Stein Mountain

This is a southern view into the meat of Stein Valley

The broad summit in foreground is unnamed

A wider view of Siwhe-Stein Group and Stein Valley

Me on the summit of Cottonwood Peak

Alex and I on the summit of Cottonwood Peak

The traverse back across the two bumps were actually the highlight for views because the sky was clearing up to become a bluebird late afternoon. We took lots of pictures but also managed to keep a steady pace. The elevation regains were surely annoying, but in such a gorgeous afternoon we did not complain.

Heading down from the summit
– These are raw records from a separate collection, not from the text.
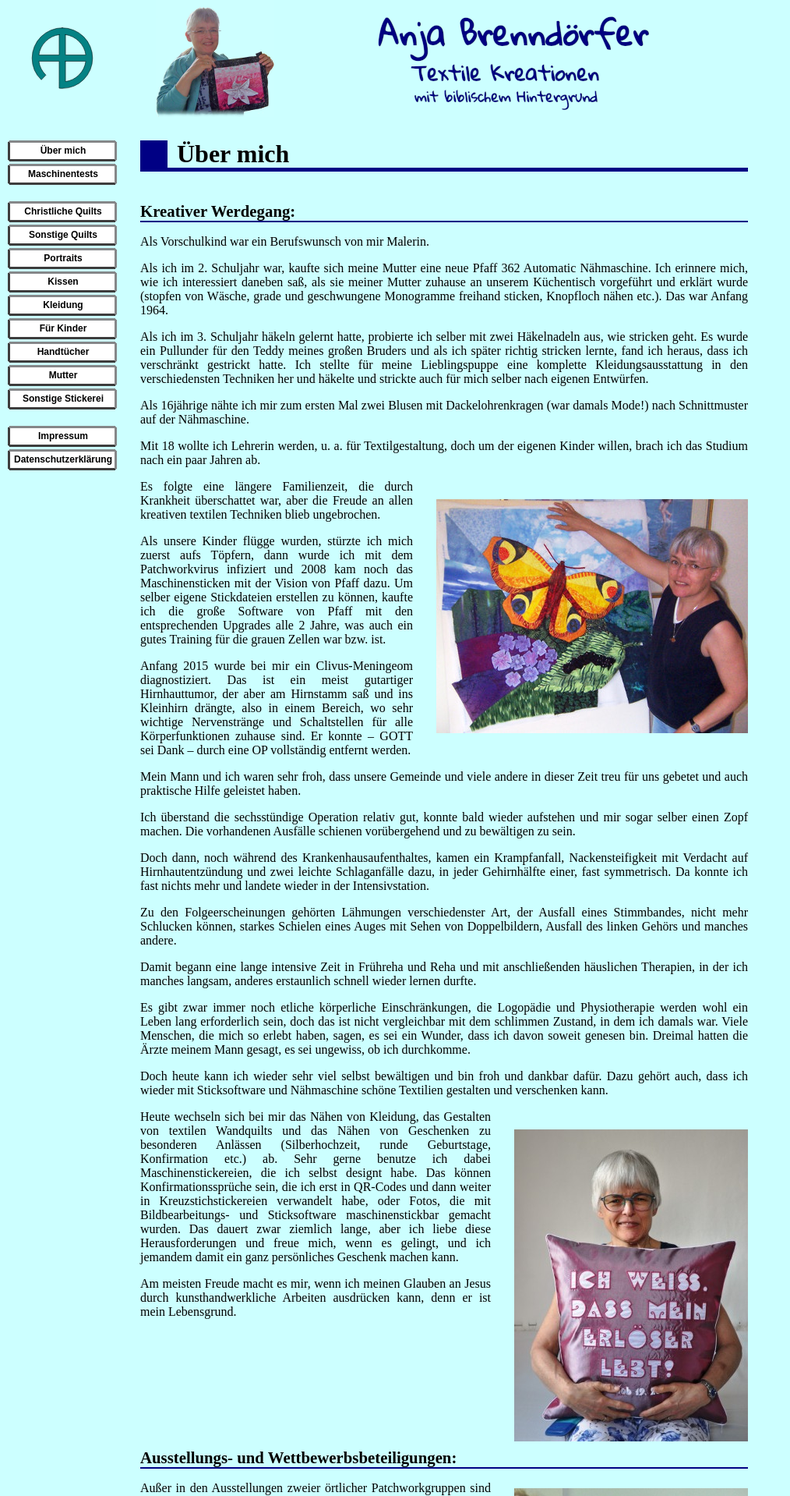
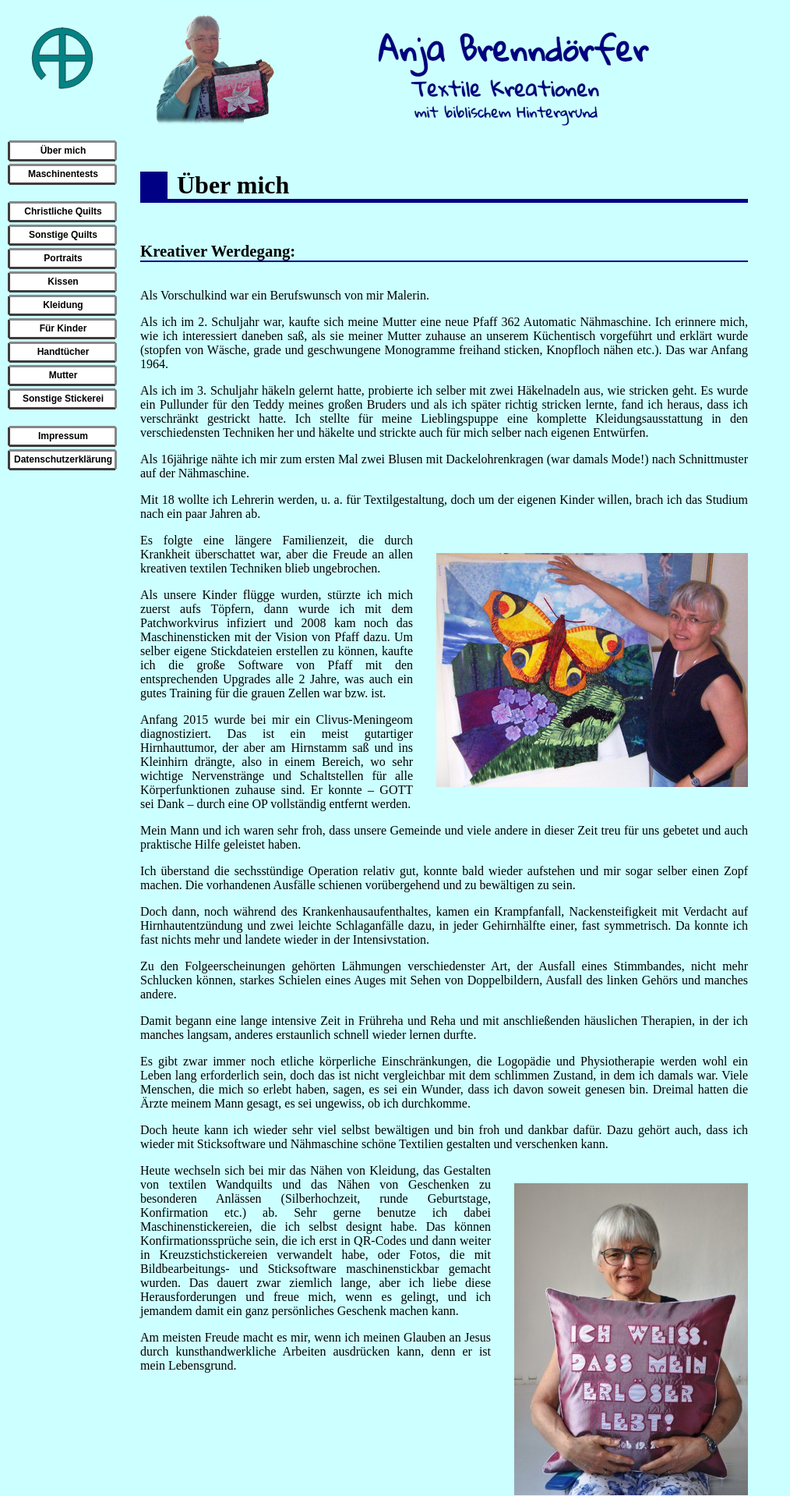
Before and after one commit to Blocaholic/anja-brenndoerfer.de, a PHP site: page /index.php?page=about in a window 1280 px wide. Shown: the top 1918 px of the page at 78% size, without its empty margins (0-1014 px from the left). Run offline with PHP 8.4, Linux system fonts and the light colour scheme; data that the repository does not hold is empty.

Commit message:
improve whitespace

```diff
--- a/www/content/about.htm
+++ b/www/content/about.htm
@@ -3,7 +3,7 @@
      alt="Foto von Anja Brenndörfer"
      title="">
 <h1>Über mich</h1>
-
+<article>
   <h2>Kreativer Werdegang:</h2>
   <p class="text">Als Vorschulkind war ein Berufswunsch von mir Malerin.</p>
   <p class="text">
@@ -14,10 +14,12 @@
   <p class="text">
     Als ich im 3. Schuljahr häkeln gelernt hatte, probierte ich selber mit zwei Häkelnadeln aus, wie stricken geht. Es
     wurde ein Pullunder für den Teddy meines großen Bruders und als ich später richtig stricken lernte, fand ich heraus,
-  dass ich verschränkt gestrickt hatte. Ich stellte für meine Lieblingspuppe eine komplette Kleidungsausstattung in den
+    dass ich verschränkt gestrickt hatte. Ich stellte für meine Lieblingspuppe eine komplette Kleidungsausstattung in
+    den
     verschiedensten Techniken her und häkelte und strickte auch für mich selber nach eigenen Entwürfen.</p>
   <p class="text">
-  Als 16jährige nähte ich mir zum ersten Mal zwei Blusen mit Dackelohrenkragen (war damals Mode!) nach Schnittmuster auf
+    Als 16jährige nähte ich mir zum ersten Mal zwei Blusen mit Dackelohrenkragen (war damals Mode!) nach Schnittmuster
+    auf
     der Nähmaschine.</p>
   <p class="text">
     Mit 18 wollte ich Lehrerin werden, u. a. für Textilgestaltung, doch um der eigenen Kinder willen, brach ich das
@@ -30,36 +32,44 @@
          title="">
   </a>
   <p class="text">
-  Es folgte eine längere Familienzeit, die durch Krankheit überschattet war, aber die Freude an allen kreativen textilen
+    Es folgte eine längere Familienzeit, die durch Krankheit überschattet war, aber die Freude an allen kreativen
+    textilen
     Techniken blieb ungebrochen.</p>
   <p class="text">
-  Als unsere Kinder flügge wurden, stürzte ich mich zuerst aufs Töpfern, dann wurde ich mit dem Patchworkvirus infiziert
+    Als unsere Kinder flügge wurden, stürzte ich mich zuerst aufs Töpfern, dann wurde ich mit dem Patchworkvirus
+    infiziert
     und 2008 kam noch das Maschinensticken mit der Vision von Pfaff dazu. Um selber eigene Stickdateien erstellen zu
     können, kaufte ich die große Software von Pfaff mit den entsprechenden Upgrades alle 2 Jahre, was auch ein gutes
     Training für die grauen Zellen war bzw. ist.
   </p>
   <p class="text">
-  Anfang 2015 wurde bei mir ein Clivus-Meningeom diagnostiziert. Das ist ein meist gutartiger Hirnhauttumor, der aber am
+    Anfang 2015 wurde bei mir ein Clivus-Meningeom diagnostiziert. Das ist ein meist gutartiger Hirnhauttumor, der aber
+    am
     Hirnstamm saß und ins Kleinhirn drängte, also in einem Bereich, wo sehr wichtige Nervenstränge und Schaltstellen für
     alle Körperfunktionen zuhause sind. Er konnte – GOTT sei Dank – durch eine OP vollständig entfernt werden.
   </p>
   <p class="text">Mein Mann und ich waren sehr froh, dass unsere Gemeinde und viele andere in dieser Zeit treu für uns
     gebetet und auch praktische Hilfe geleistet haben.</p>
-<p class="text">Ich überstand die sechsstündige Operation relativ gut, konnte bald wieder aufstehen und mir sogar selber
+  <p class="text">Ich überstand die sechsstündige Operation relativ gut, konnte bald wieder aufstehen und mir sogar
+    selber
     einen Zopf machen. Die vorhandenen Ausfälle schienen vorübergehend und zu bewältigen zu sein.</p>
   <p class="text">Doch dann, noch während des Krankenhausaufenthaltes, kamen ein Krampfanfall, Nackensteifigkeit mit
-  Verdacht auf Hirnhautentzündung und zwei leichte Schlaganfälle dazu, in jeder Gehirnhälfte einer, fast symmetrisch. Da
+    Verdacht auf Hirnhautentzündung und zwei leichte Schlaganfälle dazu, in jeder Gehirnhälfte einer, fast symmetrisch.
+    Da
     konnte ich fast nichts mehr und landete wieder in der Intensivstation.</p>
   <p class="text">Zu den Folgeerscheinungen gehörten Lähmungen verschiedenster Art, der Ausfall eines Stimmbandes, nicht
-  mehr Schlucken können, starkes Schielen eines Auges mit Sehen von Doppelbildern, Ausfall des linken Gehörs und manches
+    mehr Schlucken können, starkes Schielen eines Auges mit Sehen von Doppelbildern, Ausfall des linken Gehörs und
+    manches
     andere.</p>
-<p class="text">Damit begann eine lange intensive Zeit in Frühreha und Reha und mit anschließenden häuslichen Therapien,
+  <p class="text">Damit begann eine lange intensive Zeit in Frühreha und Reha und mit anschließenden häuslichen
+    Therapien,
     in der ich manches langsam, anderes erstaunlich schnell wieder lernen durfte.</p>
   <p class="text">Es gibt zwar immer noch etliche körperliche Einschränkungen, die Logopädie und Physiotherapie werden
     wohl ein Leben lang erforderlich sein, doch das ist nicht vergleichbar mit dem schlimmen Zustand, in dem ich damals
     war. Viele Menschen, die mich so erlebt haben, sagen, es sei ein Wunder, dass ich davon soweit genesen bin. Dreimal
     hatten die Ärzte meinem Mann gesagt, es sei ungewiss, ob ich durchkomme.</p>
-<p class="text">Doch heute kann ich wieder sehr viel selbst bewältigen und bin froh und dankbar dafür. Dazu gehört auch,
+  <p class="text">Doch heute kann ich wieder sehr viel selbst bewältigen und bin froh und dankbar dafür. Dazu gehört
+    auch,
     dass ich wieder mit Sticksoftware und Nähmaschine schöne Textilien gestalten und verschenken kann.</p>
   <a href="images/anja_ichWeissDassMeinErlöserLebt.jpg"
      target="_blank">
@@ -72,11 +82,13 @@
     Nähen von Geschenken zu besonderen Anlässen (Silberhochzeit, runde Geburtstage, Konfirmation etc.) ab. Sehr gerne
     benutze ich dabei Maschinenstickereien, die ich selbst designt habe. Das können Konfirmationssprüche sein, die ich
     erst in QR-Codes und dann weiter in Kreuzstichstickereien verwandelt habe, oder Fotos, die mit Bildbearbeitungs- und
-  Sticksoftware maschinenstickbar gemacht wurden. Das dauert zwar ziemlich lange, aber ich liebe diese Herausforderungen
+    Sticksoftware maschinenstickbar gemacht wurden. Das dauert zwar ziemlich lange, aber ich liebe diese
+    Herausforderungen
     und freue mich, wenn es gelingt, und ich jemandem damit ein ganz persönliches Geschenk machen kann.</p>
   <p class="text">Am meisten Freude macht es mir, wenn ich meinen Glauben an Jesus durch kunsthandwerkliche Arbeiten
     ausdrücken kann, denn er ist mein Lebensgrund.</p>
-
+</article>
+<article>
   <h2>Ausstellungs- und Wettbewerbsbeteiligungen:</h2>
   <a href="images/mybird-preisverleihung-maerz2014_1394x1858.jpg"
      target="_blank">
@@ -96,7 +108,10 @@
     <li>Im März 2014 habe ich mit meinem Matrogel - einem „Matrosenvogel“- beim 3. Textilen Outdoor Award “My Bird!“ des
       Ateliers Silke Bosbach in der Kategorie Erwachsene den 1. Platz gewonnen.</li>
   </ul>
-<p class="text">Kurse besuchte ich bei Maryline Collioud-Robert, Gaby Mett, Jenny Bowker, Rita Berghuis-Ensing u. a.</p>
+  <p class="text">Kurse besuchte ich bei Maryline Collioud-Robert, Gaby Mett, Jenny Bowker, Rita Berghuis-Ensing u. a.
+  </p>
+</article>
+<article>
   <h2>Was mir wichtig ist:</h2>
   <a href="images/anja-brenndoerfer_407x542.jpg"
      target="_blank">
@@ -112,11 +127,13 @@
     leben. Ist das nicht klasse!? Jesus ist mit seiner Liebe und Vergebung die größte Kraft und Freude in meinem
     Leben.</p>
   <p class="text">
-  Was mich außerdem begeistert sind meine Familie und jegliche Art von kreativen Handwerkskünsten, am meisten Patchwork,
+    Was mich außerdem begeistert sind meine Familie und jegliche Art von kreativen Handwerkskünsten, am meisten
+    Patchwork,
     Quilten und Maschinensticken, letzteres besonders von selbstdigitalisierten Mustern. Meine Lieblingsfarbe ist das
     Regenbogenspektrum und ich mag Geometrie.</p>
   <p class="text">
     Mit dem Mann meines Lebens bin ich schon Jahrzehnte verheiratet ;-) und außerdem habe ich 3 ( + 3) prächtige
     (Schwieger-)Kinder und ein Enkelkind.</p>
+</article>
 <a class="top"
    href="#top">zum Seitenanfang</a>
--- a/www/design.css
+++ b/www/design.css
@@ -17,7 +17,7 @@ body {
 #banner {
   position: absolute;
   left: 464px;
-  top: 10px;
+  top: 30px;
   width: 386px;
   height: 135px;
   z-index: 18;
@@ -33,7 +33,7 @@ body {
 #content {
   position: absolute;
   left: 180px;
-  top: 150px;
+  top: 220px;
   width: 780px;
   min-height: 100px;
   z-index: 8;
@@ -60,7 +60,7 @@ body {
 #headimg {
   position: absolute;
   left: 20px;
-  top: -150px;
+  top: -210px;
   width: 152px;
   height: 150px;
   z-index: 9;
@@ -155,6 +155,9 @@ a.top {
   text-align: right;
   margin-top: 20px;
   margin-bottom: 25px;
+  position: absolute;
+  bottom: 0;
+  right: 0;
 }
 img {
   border: none;
@@ -175,8 +178,8 @@ h1 {
   border-left: rgb(0, 0, 132) solid 35px;
   border-bottom: rgb(0, 0, 132) solid 5px;
   padding-left: 12px;
-  margin-top: 30px;
-  margin-bottom: 0px;
+  margin-top: 0;
+  margin-bottom: 1.6em;
   padding-bottom: 0px;
 }
 h2 {
@@ -185,13 +188,13 @@ h2 {
   font-size: 130%;
   line-height: 1.1em;
   border-bottom: rgb(0, 0, 132) solid 2px;
-  margin-top: 40px;
-  margin-bottom: 0px;
+  margin-top: 0;
+  margin-bottom: 1.6em;
   padding-bottom: 0px;
 }
-h2::before {
+article {
   clear: both;
-  content: '';
+  margin-bottom: 3.2em;
   display: table;
 }
 img.ad {
```
Lines whose indentation alone changed are shown as unchanged.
There are at least half a dozen summits on the ridge between Gott Peak and Elusive Peak

Alex looks small in the terrain

Down to the saddle between Cottonwood and the subsidiary bump

Regaining elevation back towards the subsidiary bump

The sky’s fully clearing up now

Traversing up and over the bumps

Alex plodding the ridge with Stein Valley as a backdrop

Petlushkwohap Mountain is the second highest in SW BC

These are some uber-remote peaks on the south Stein Divide

Skihist Mountain finally fully cleared up now – highest in SW BC

Gott Peak and the road we hiked

Me enjoying the scenic ridge traverse. Photo by Alex R.

Me playing with a boulder on the ridge. Photo by Alex R.

Gotcha Peak, Gott Peak and Blowdown Pass

Looking back at the sub-summit we just went over

Taxman Peak left of center and Cottonwood Creek valley

Rita Peak and Strawberry Peak

Looking back towards the summit of Cottonwood Peak (R)

Back down to the road now.

Looking back while plodding back up towards Blowdown Pass

Once back to the road I decided to bag Gotcha Peak since it’s right there. Alex had done it on skis in the past, so opted to wait for me at Blowdown Pass. I agreed with some that the high Stein divide is such an underrated area that offers endless oppourtunity to explore. I previously hadn’t paid much attention to this zone because of the unofficial status of these peaks, but after this trip I think I definitely will come back more often.